WORK TASK: Return the records verbatim.

SOURCE RECORDS:

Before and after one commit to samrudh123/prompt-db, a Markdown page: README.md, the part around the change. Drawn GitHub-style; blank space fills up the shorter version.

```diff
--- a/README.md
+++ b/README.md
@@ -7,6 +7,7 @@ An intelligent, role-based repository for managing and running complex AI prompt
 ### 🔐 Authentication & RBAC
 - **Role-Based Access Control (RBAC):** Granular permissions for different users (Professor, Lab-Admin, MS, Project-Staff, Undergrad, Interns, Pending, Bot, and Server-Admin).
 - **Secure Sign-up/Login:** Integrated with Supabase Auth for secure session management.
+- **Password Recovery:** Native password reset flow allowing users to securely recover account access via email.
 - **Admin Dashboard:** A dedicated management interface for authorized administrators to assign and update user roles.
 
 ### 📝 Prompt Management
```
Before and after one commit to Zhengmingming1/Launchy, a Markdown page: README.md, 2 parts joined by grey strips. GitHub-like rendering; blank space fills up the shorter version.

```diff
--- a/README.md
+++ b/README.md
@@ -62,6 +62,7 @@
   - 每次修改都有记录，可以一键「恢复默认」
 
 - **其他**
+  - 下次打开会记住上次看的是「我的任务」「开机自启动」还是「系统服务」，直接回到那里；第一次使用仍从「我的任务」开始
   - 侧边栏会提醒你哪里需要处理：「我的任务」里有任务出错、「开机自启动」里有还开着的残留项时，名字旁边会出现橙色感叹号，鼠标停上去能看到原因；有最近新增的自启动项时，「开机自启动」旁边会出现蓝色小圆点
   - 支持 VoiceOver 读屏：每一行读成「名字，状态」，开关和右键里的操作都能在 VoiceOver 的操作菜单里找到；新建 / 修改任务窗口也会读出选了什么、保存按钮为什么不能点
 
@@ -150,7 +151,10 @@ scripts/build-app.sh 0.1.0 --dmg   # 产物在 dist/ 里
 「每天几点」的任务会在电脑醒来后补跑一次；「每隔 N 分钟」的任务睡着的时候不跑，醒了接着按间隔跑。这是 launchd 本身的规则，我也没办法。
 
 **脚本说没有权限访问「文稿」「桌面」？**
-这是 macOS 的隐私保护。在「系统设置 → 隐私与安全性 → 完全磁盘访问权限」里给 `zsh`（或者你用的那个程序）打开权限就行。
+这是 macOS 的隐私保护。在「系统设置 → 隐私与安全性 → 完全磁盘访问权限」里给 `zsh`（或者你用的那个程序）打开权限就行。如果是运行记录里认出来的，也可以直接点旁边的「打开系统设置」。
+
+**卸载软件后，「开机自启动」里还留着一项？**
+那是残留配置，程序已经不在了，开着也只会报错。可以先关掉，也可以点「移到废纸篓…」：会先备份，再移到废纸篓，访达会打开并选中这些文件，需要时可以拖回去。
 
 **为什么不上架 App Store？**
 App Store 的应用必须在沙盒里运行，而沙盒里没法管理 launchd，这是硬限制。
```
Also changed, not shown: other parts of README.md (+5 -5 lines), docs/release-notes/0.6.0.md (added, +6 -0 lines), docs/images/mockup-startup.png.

SOLUTION FOR THIS TASK:
Before and after one commit to samrudh123/prompt-db, a Markdown page: README.md, the part around the change. Drawn GitHub-style; blank space fills up the shorter version.

```diff
--- a/README.md
+++ b/README.md
@@ -7,6 +7,7 @@ An intelligent, role-based repository for managing and running complex AI prompt
 ### 🔐 Authentication & RBAC
 - **Role-Based Access Control (RBAC):** Granular permissions for different users (Professor, Lab-Admin, MS, Project-Staff, Undergrad, Interns, Pending, Bot, and Server-Admin).
 - **Secure Sign-up/Login:** Integrated with Supabase Auth for secure session management.
+- **Password Recovery:** Native password reset flow allowing users to securely recover account access via email.
 - **Admin Dashboard:** A dedicated management interface for authorized administrators to assign and update user roles.
 
 ### 📝 Prompt Management
```
Before and after one commit to Zhengmingming1/Launchy, a Markdown page: README.md, 2 parts joined by grey strips. GitHub-like rendering; blank space fills up the shorter version.

```diff
--- a/README.md
+++ b/README.md
@@ -62,6 +62,7 @@
   - 每次修改都有记录，可以一键「恢复默认」
 
 - **其他**
+  - 下次打开会记住上次看的是「我的任务」「开机自启动」还是「系统服务」，直接回到那里；第一次使用仍从「我的任务」开始
   - 侧边栏会提醒你哪里需要处理：「我的任务」里有任务出错、「开机自启动」里有还开着的残留项时，名字旁边会出现橙色感叹号，鼠标停上去能看到原因；有最近新增的自启动项时，「开机自启动」旁边会出现蓝色小圆点
   - 支持 VoiceOver 读屏：每一行读成「名字，状态」，开关和右键里的操作都能在 VoiceOver 的操作菜单里找到；新建 / 修改任务窗口也会读出选了什么、保存按钮为什么不能点
 
@@ -150,7 +151,10 @@ scripts/build-app.sh 0.1.0 --dmg   # 产物在 dist/ 里
 「每天几点」的任务会在电脑醒来后补跑一次；「每隔 N 分钟」的任务睡着的时候不跑，醒了接着按间隔跑。这是 launchd 本身的规则，我也没办法。
 
 **脚本说没有权限访问「文稿」「桌面」？**
-这是 macOS 的隐私保护。在「系统设置 → 隐私与安全性 → 完全磁盘访问权限」里给 `zsh`（或者你用的那个程序）打开权限就行。
+这是 macOS 的隐私保护。在「系统设置 → 隐私与安全性 → 完全磁盘访问权限」里给 `zsh`（或者你用的那个程序）打开权限就行。如果是运行记录里认出来的，也可以直接点旁边的「打开系统设置」。
+
+**卸载软件后，「开机自启动」里还留着一项？**
+那是残留配置，程序已经不在了，开着也只会报错。可以先关掉，也可以点「移到废纸篓…」：会先备份，再移到废纸篓，访达会打开并选中这些文件，需要时可以拖回去。
 
 **为什么不上架 App Store？**
 App Store 的应用必须在沙盒里运行，而沙盒里没法管理 launchd，这是硬限制。
```
Also changed, not shown: other parts of README.md (+5 -5 lines), docs/release-notes/0.6.0.md (added, +6 -0 lines), docs/images/mockup-startup.png.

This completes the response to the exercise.